Anthony Shorris needed a step platform to reach the microphone Wednesday morning during a press conference near City Hall, and he may need an even larger one when he becomes Mayor-elect Bill de Blasio’s first deputy mayor.
“No one possesses Tony’s range of work and experience,” said de Blasio about Shorris. “He fundamentally understands how to balance a budget … and he is a veteran of public service.”
The too-small room was packed with reporters, many of them there under the impression that the incoming mayor would be announcing his police commissioner.
During the question-and-answer portion of the meeting, de Blasio said that he would make the announcement of other appointments “when we are 100 percent ready.”

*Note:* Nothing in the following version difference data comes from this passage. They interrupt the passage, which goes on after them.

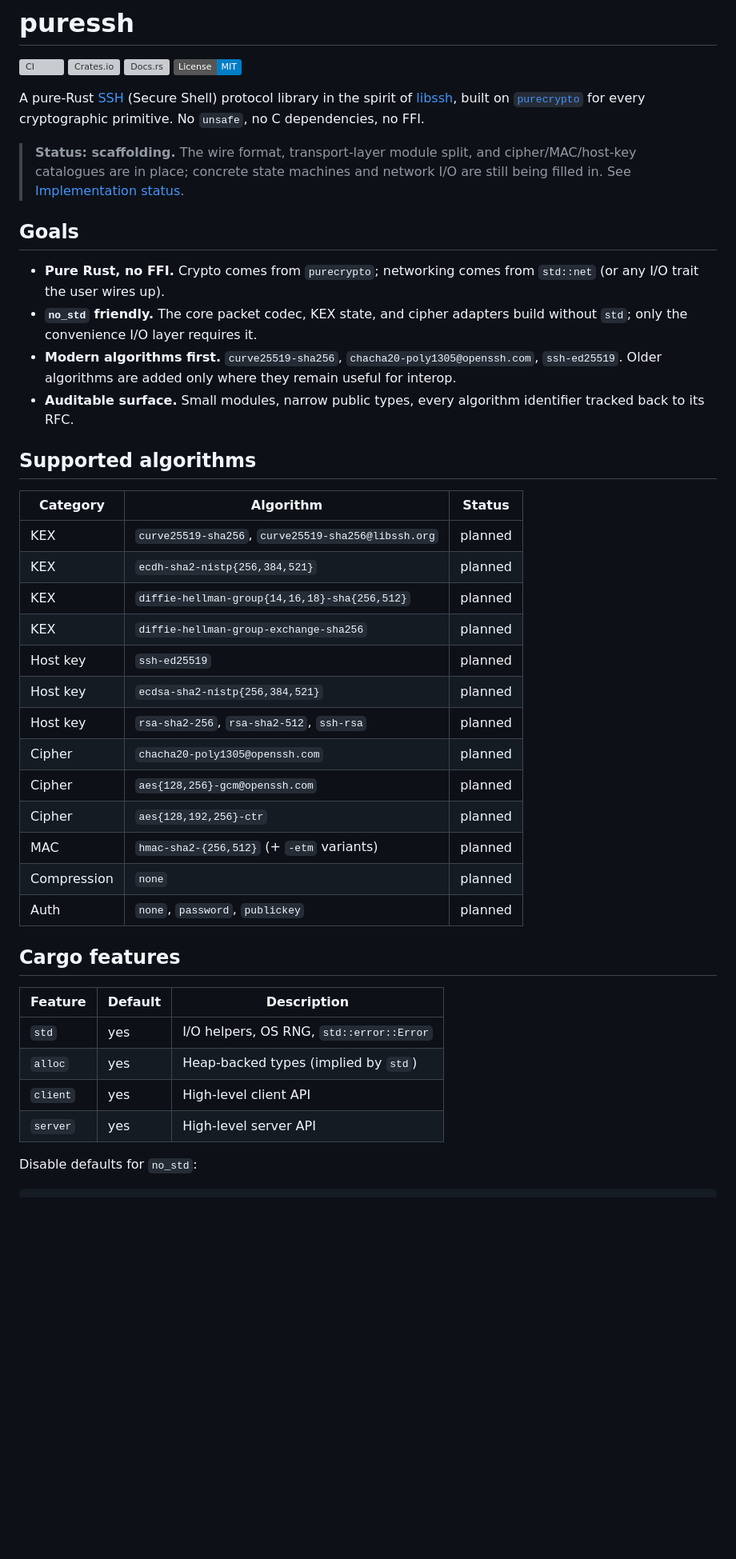
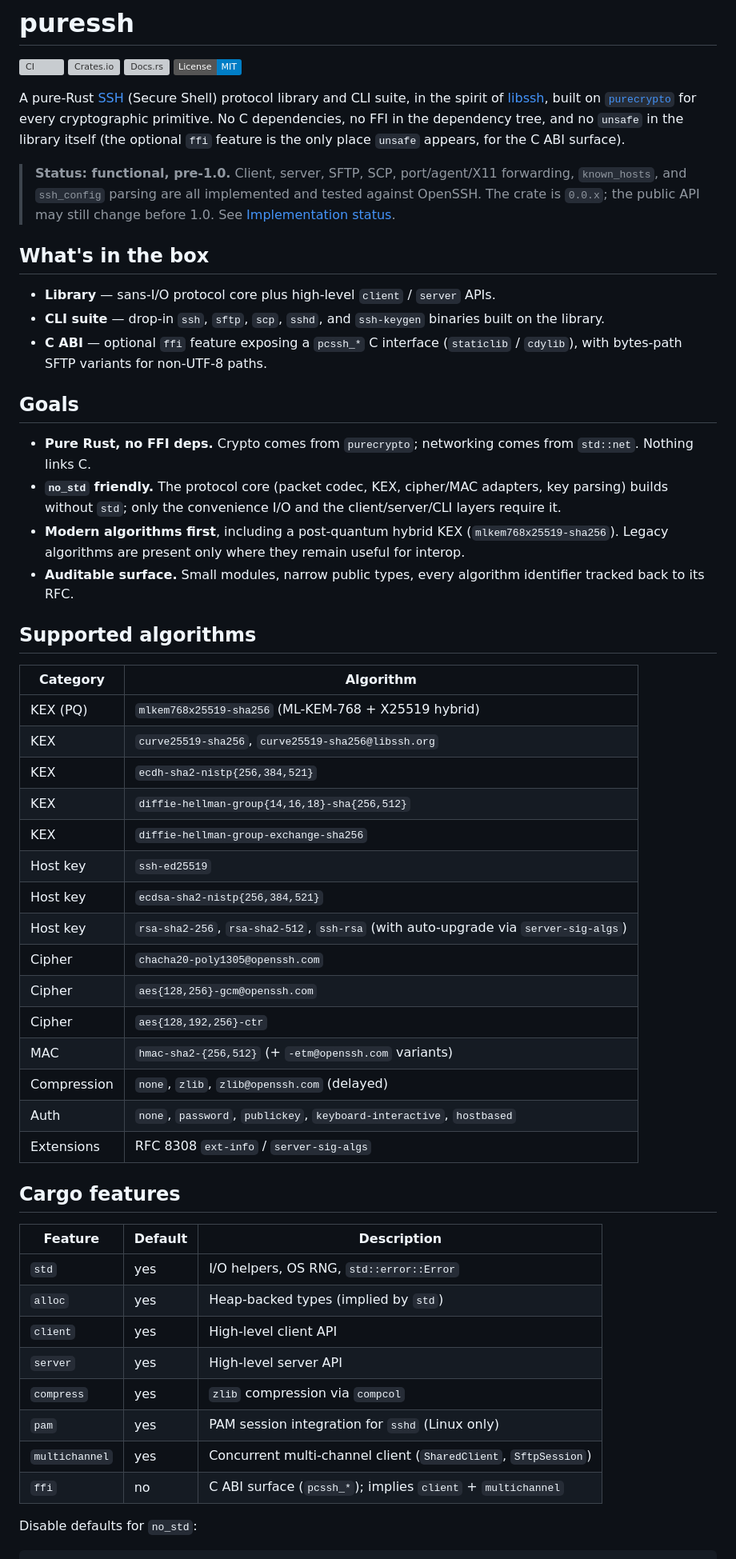
Before and after one commit to KarpelesLab/puressh, a Markdown page: README.md, the part around one of its changes. Shown at 80% size. GitHub-like rendering; badges without logos; blank space fills up the shorter version; grey boxes are pictures that could not be loaded.

```diff
--- a/README.md
+++ b/README.md
@@ -6,52 +6,70 @@
 [![License: MIT](https://img.shields.io/badge/License-MIT-blue.svg)](LICENSE)
 
 A pure-Rust [SSH](https://datatracker.ietf.org/doc/html/rfc4251) (Secure Shell)
-protocol library in the spirit of [libssh](https://www.libssh.org/), built on
-[`purecrypto`](https://crates.io/crates/purecrypto) for every cryptographic
-primitive. No `unsafe`, no C dependencies, no FFI.
+protocol library and CLI suite, in the spirit of [libssh](https://www.libssh.org/),
+built on [`purecrypto`](https://crates.io/crates/purecrypto) for every
+cryptographic primitive. No C dependencies, no FFI in the dependency tree, and
+no `unsafe` in the library itself (the optional `ffi` feature is the only place
+`unsafe` appears, for the C ABI surface).
 
-> **Status: scaffolding.** The wire format, transport-layer module split, and
-> cipher/MAC/host-key catalogues are in place; concrete state machines and
-> network I/O are still being filled in. See [Implementation status](#implementation-status).
+> **Status: functional, pre-1.0.** Client, server, SFTP, SCP, port/agent/X11
+> forwarding, `known_hosts`, and `ssh_config` parsing are all implemented and
+> tested against OpenSSH. The crate is `0.0.x`; the public API may still change
+> before 1.0. See [Implementation status](#implementation-status).
+
+## What's in the box
+
+- **Library** — sans-I/O protocol core plus high-level `client` / `server` APIs.
+- **CLI suite** — drop-in `ssh`, `sftp`, `scp`, `sshd`, and `ssh-keygen` binaries
+  built on the library.
+- **C ABI** — optional `ffi` feature exposing a `pcssh_*` C interface
+  (`staticlib` / `cdylib`), with bytes-path SFTP variants for non-UTF-8 paths.
 
 ## Goals
 
-- **Pure Rust, no FFI.** Crypto comes from `purecrypto`; networking comes from
-  `std::net` (or any I/O trait the user wires up).
-- **`no_std` friendly.** The core packet codec, KEX state, and cipher adapters
-  build without `std`; only the convenience I/O layer requires it.
-- **Modern algorithms first.** `curve25519-sha256`, `chacha20-poly1305@openssh.com`,
-  `ssh-ed25519`. Older algorithms are added only where they remain useful for
-  interop.
+- **Pure Rust, no FFI deps.** Crypto comes from `purecrypto`; networking comes
+  from `std::net`. Nothing links C.
+- **`no_std` friendly.** The protocol core (packet codec, KEX, cipher/MAC
+  adapters, key parsing) builds without `std`; only the convenience I/O and the
+  client/server/CLI layers require it.
+- **Modern algorithms first**, including a post-quantum hybrid KEX
+  (`mlkem768x25519-sha256`). Legacy algorithms are present only where they
+  remain useful for interop.
 - **Auditable surface.** Small modules, narrow public types, every algorithm
   identifier tracked back to its RFC.
 
 ## Supported algorithms
 
-| Category   | Algorithm                                | Status |
-|------------|------------------------------------------|--------|
-| KEX        | `curve25519-sha256`, `curve25519-sha256@libssh.org` | planned |
-| KEX        | `ecdh-sha2-nistp{256,384,521}`           | planned |
-| KEX        | `diffie-hellman-group{14,16,18}-sha{256,512}` | planned |
-| KEX        | `diffie-hellman-group-exchange-sha256`   | planned |
-| Host key   | `ssh-ed25519`                            | planned |
-| Host key   | `ecdsa-sha2-nistp{256,384,521}`          | planned |
-| Host key   | `rsa-sha2-256`, `rsa-sha2-512`, `ssh-rsa` | planned |
-| Cipher     | `chacha20-poly1305@openssh.com`          | planned |
-| Cipher     | `aes{128,256}-gcm@openssh.com`           | planned |
-| Cipher     | `aes{128,192,256}-ctr`                   | planned |
-| MAC        | `hmac-sha2-{256,512}` (+ `-etm` variants) | planned |
-| Compression| `none`                                   | planned |
-| Auth       | `none`, `password`, `publickey`          | planned |
+| Category    | Algorithm                                |
+|-------------|------------------------------------------|
+| KEX (PQ)    | `mlkem768x25519-sha256` (ML-KEM-768 + X25519 hybrid) |
+| KEX         | `curve25519-sha256`, `curve25519-sha256@libssh.org` |
+| KEX         | `ecdh-sha2-nistp{256,384,521}`           |
+| KEX         | `diffie-hellman-group{14,16,18}-sha{256,512}` |
+| KEX         | `diffie-hellman-group-exchange-sha256`   |
+| Host key    | `ssh-ed25519`                            |
+| Host key    | `ecdsa-sha2-nistp{256,384,521}`          |
+| Host key    | `rsa-sha2-256`, `rsa-sha2-512`, `ssh-rsa` (with auto-upgrade via `server-sig-algs`) |
+| Cipher      | `chacha20-poly1305@openssh.com`          |
+| Cipher      | `aes{128,256}-gcm@openssh.com`           |
+| Cipher      | `aes{128,192,256}-ctr`                   |
+| MAC         | `hmac-sha2-{256,512}` (+ `-etm@openssh.com` variants) |
+| Compression | `none`, `zlib`, `zlib@openssh.com` (delayed) |
+| Auth        | `none`, `password`, `publickey`, `keyboard-interactive`, `hostbased` |
+| Extensions  | RFC 8308 `ext-info` / `server-sig-algs`  |
 
 ## Cargo features
 
-| Feature   | Default | Description                              |
-|-----------|---------|------------------------------------------|
-| `std`     | yes     | I/O helpers, OS RNG, `std::error::Error` |
-| `alloc`   | yes     | Heap-backed types (implied by `std`)     |
-| `client`  | yes     | High-level client API                    |
-| `server`  | yes     | High-level server API                    |
+| Feature        | Default | Description                                            |
+|----------------|---------|--------------------------------------------------------|
+| `std`          | yes     | I/O helpers, OS RNG, `std::error::Error`               |
+| `alloc`        | yes     | Heap-backed types (implied by `std`)                   |
+| `client`       | yes     | High-level client API                                  |
+| `server`       | yes     | High-level server API                                  |
+| `compress`     | yes     | `zlib` compression via `compcol`                       |
+| `pam`          | yes     | PAM session integration for `sshd` (Linux only)        |
+| `multichannel` | yes     | Concurrent multi-channel client (`SharedClient`, `SftpSession`) |
+| `ffi`          | no      | C ABI surface (`pcssh_*`); implies `client` + `multichannel` |
 
 Disable defaults for `no_std`:
 
```
Also changed, not shown: other parts of README.md (+78 -62 lines).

Repeating what was stated about Shorris on his press release, the mayor-elect said, “We’ve set out to build a progressive, diverse and effective government for the people of this city. This team exemplifies those values, and each brings incredible depth and experience to the challenges ahead of us.”
Shorris will be the second highest ranking official at City Hall, and de Blasio said he was confident that Shorris was ready for the assignment, “and he won’t need any warm-up pitches,” he added, tossing in a baseball metaphor.

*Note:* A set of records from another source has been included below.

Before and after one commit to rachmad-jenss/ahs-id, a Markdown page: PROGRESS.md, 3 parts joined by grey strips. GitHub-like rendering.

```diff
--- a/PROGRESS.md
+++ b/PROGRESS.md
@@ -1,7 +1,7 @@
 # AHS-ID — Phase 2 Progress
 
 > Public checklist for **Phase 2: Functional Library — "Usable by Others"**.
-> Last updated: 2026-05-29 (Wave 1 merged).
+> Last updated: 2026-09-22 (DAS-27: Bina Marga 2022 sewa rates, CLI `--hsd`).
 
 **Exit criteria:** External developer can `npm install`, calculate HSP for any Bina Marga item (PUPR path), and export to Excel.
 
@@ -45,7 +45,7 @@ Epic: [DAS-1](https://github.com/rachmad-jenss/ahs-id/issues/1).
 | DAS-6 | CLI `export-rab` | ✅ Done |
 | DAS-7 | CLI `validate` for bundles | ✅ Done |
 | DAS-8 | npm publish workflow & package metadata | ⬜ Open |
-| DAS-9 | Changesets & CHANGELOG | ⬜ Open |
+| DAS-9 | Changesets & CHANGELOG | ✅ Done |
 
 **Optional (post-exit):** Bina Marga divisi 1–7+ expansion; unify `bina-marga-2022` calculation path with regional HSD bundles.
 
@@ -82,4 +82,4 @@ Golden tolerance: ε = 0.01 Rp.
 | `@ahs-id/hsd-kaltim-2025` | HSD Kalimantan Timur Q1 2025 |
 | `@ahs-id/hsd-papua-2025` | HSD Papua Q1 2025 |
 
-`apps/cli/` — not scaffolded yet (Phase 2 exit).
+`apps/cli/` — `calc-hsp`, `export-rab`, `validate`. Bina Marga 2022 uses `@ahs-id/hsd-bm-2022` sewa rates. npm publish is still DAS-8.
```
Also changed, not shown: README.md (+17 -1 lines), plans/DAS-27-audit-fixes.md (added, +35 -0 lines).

In his brief remarks, Shorris said, “This is a pivotal moment in our city’s history … and this is our moment.” He underscored the mayor-elect’s promise of having a “bold, progressive government.”
The other appointees were Dominic Williams, who will serve as chief of staff to Shorris, and Emma Wolfe, who will be the new director of intergovernmental affairs.

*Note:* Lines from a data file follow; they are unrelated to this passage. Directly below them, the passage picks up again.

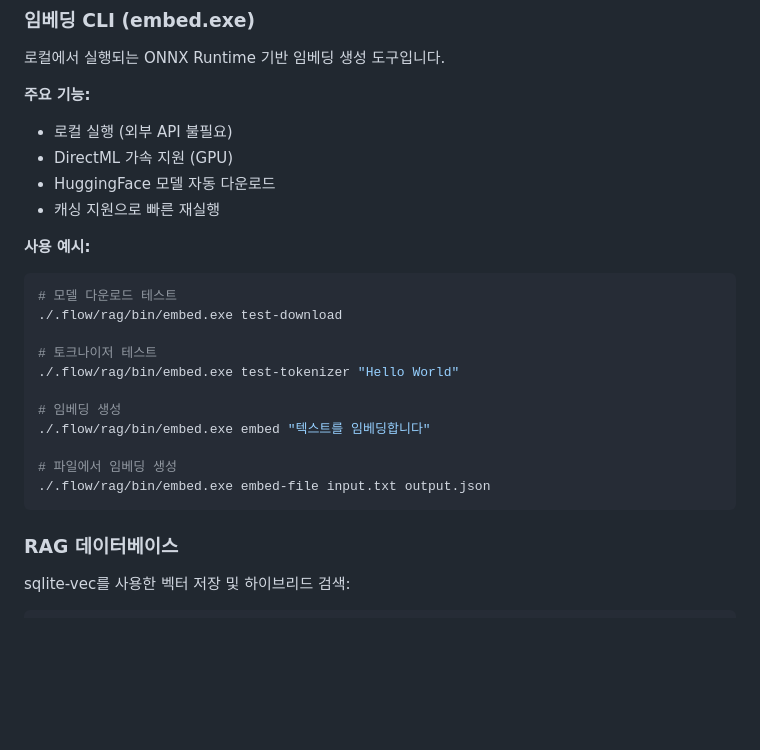
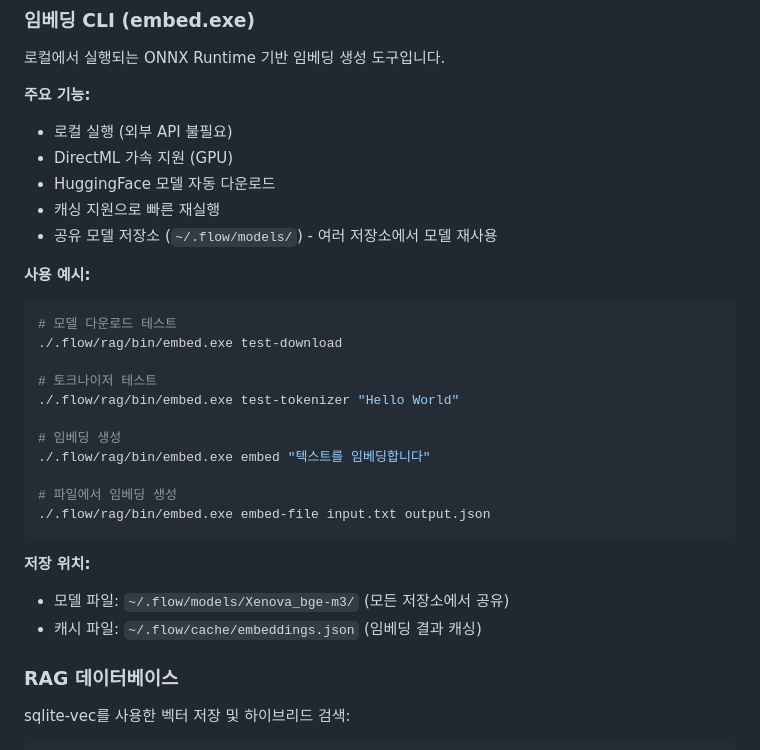
Before and after one commit to KangHyeonSeok/flow, a Markdown page: .flow/README.md, the part around the change. Rendered like a GitHub page; blank space fills up the shorter version.

Commit message:
Document shared model storage in ~/.flow/
Co-authored-by: KangHyeonSeok <31717201+KangHyeonSeok@users.noreply.github.com>

````diff
--- a/.flow/README.md
+++ b/.flow/README.md
@@ -276,6 +276,7 @@ Flow는 로컬 임베딩과 벡터 검색을 지원하는 RAG 시스템을 내
 - DirectML 가속 지원 (GPU)
 - HuggingFace 모델 자동 다운로드
 - 캐싱 지원으로 빠른 재실행
+- 공유 모델 저장소 (`~/.flow/models/`) - 여러 저장소에서 모델 재사용
 
 **사용 예시:**
 ```powershell
@@ -291,6 +292,10 @@ Flow는 로컬 임베딩과 벡터 검색을 지원하는 RAG 시스템을 내
 # 파일에서 임베딩 생성
 ./.flow/rag/bin/embed.exe embed-file input.txt output.json
 ```
+
+**저장 위치:**
+- 모델 파일: `~/.flow/models/Xenova_bge-m3/` (모든 저장소에서 공유)
+- 캐시 파일: `~/.flow/cache/embeddings.json` (임베딩 결과 캐싱)
 
 ### RAG 데이터베이스
 
````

“I wouldn’t be standing here today without Dominic,” de Blasio said. “He will be one of the most important members of our team.”
There was similar praise for Wolfe, who, de Blasio said, “will be in charge of our relations with the City Council, the state and the federal government.”
Williams said he was honored to be chosen. “Mayor-elect de Blasio has set a bold and progressive agenda … and it will be my task to make this government work for all of us.”
Wolfe emphasized the importance of the pre-K and after-school programs that are so integral to de Blasio’s “core values.” “The people are behind this agenda,” she said, reading her statement, “and we are going to turn that support into a political movement that passes stronger living wage and paid sick leave legislation in the Council [and] secures a tax on the wealthiest.”
Each of the appointees had to undergo intense vetting, de Blasio explained, noting that a similar process of assessment will continue as he and his transition team decide who the next appointees will be.